→ **What to work on**: Every line in the records below with the string "major" needs to be copied out.

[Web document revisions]
───

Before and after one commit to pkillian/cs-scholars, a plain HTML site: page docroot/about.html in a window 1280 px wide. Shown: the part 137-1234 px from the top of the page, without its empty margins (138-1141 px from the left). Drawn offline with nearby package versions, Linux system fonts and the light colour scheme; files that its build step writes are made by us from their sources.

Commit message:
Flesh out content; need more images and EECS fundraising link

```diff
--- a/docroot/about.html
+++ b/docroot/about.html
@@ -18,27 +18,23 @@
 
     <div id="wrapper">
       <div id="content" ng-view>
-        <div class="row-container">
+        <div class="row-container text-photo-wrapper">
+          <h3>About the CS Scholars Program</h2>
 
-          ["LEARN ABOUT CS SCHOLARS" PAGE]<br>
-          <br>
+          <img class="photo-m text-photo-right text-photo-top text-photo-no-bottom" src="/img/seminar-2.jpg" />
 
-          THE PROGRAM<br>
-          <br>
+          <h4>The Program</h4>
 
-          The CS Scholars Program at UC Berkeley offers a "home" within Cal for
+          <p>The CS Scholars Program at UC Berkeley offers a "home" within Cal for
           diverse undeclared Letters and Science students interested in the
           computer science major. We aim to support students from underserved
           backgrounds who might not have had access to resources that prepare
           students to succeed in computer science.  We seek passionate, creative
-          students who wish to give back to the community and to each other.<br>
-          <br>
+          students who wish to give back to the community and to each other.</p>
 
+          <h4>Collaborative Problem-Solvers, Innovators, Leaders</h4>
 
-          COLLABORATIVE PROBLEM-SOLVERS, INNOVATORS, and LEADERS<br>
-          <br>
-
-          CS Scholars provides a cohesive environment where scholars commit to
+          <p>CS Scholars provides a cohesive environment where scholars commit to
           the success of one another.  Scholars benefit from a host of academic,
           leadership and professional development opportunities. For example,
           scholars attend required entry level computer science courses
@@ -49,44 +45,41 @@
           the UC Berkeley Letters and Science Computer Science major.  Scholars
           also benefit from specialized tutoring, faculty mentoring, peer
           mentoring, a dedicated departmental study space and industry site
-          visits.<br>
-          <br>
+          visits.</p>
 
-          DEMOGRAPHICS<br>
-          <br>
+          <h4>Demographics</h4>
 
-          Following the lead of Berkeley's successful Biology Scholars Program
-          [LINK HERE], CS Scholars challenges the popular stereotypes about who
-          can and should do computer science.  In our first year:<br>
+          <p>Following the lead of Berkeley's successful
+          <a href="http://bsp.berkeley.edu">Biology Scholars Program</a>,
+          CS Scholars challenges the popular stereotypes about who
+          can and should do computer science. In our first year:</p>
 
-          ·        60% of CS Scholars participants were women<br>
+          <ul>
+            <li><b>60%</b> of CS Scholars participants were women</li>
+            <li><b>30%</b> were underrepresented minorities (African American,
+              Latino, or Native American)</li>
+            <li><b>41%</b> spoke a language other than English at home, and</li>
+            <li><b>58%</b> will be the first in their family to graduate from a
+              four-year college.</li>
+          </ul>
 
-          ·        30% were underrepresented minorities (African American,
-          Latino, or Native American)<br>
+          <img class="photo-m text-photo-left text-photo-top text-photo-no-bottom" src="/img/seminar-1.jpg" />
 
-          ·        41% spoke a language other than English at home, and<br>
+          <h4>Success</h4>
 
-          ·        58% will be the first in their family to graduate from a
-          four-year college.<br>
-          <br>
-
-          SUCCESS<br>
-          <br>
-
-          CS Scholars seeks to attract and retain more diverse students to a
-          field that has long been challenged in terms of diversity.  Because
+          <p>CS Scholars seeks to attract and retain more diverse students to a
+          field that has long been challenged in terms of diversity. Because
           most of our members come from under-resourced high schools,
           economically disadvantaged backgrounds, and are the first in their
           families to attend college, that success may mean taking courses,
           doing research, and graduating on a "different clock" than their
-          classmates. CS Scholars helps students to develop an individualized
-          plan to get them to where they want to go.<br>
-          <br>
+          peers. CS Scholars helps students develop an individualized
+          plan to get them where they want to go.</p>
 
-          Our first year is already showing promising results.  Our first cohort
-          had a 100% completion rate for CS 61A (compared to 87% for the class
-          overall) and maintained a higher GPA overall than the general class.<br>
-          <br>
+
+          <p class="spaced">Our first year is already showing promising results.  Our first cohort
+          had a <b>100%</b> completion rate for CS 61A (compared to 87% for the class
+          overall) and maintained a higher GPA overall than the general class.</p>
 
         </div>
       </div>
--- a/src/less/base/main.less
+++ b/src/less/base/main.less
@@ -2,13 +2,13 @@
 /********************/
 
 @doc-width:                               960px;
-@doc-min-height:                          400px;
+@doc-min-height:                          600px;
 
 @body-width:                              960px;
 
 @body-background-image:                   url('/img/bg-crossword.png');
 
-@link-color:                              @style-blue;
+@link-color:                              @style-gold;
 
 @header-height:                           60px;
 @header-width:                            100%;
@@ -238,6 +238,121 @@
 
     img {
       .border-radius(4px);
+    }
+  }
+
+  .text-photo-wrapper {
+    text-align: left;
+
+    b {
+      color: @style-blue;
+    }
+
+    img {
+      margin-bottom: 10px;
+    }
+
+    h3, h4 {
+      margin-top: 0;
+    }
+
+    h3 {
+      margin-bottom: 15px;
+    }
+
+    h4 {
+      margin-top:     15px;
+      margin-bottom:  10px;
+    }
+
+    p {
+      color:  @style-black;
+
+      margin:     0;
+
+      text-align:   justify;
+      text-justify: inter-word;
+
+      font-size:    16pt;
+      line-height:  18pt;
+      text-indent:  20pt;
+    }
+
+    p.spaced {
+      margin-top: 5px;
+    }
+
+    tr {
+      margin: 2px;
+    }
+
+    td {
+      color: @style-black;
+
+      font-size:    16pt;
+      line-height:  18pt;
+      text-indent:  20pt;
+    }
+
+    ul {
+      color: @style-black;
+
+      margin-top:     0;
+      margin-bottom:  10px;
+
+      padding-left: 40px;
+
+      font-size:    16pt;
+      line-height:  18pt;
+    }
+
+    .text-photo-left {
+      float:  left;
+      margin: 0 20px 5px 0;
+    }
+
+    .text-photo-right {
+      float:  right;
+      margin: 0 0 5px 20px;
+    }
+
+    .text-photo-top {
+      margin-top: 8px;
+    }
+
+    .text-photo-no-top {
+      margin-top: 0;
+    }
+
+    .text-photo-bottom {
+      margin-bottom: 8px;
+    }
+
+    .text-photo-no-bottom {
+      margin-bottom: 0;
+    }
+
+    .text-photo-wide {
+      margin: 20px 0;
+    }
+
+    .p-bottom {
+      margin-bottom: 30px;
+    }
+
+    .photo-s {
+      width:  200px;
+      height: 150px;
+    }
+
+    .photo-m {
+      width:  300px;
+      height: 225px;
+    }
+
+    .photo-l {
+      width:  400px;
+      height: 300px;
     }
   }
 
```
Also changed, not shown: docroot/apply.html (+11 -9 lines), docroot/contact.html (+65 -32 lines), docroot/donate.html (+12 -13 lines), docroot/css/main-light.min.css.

───

→ **Response to this task**:
           computer science major. We aim to support students from underserved
           the UC Berkeley Letters and Science Computer Science major.  Scholars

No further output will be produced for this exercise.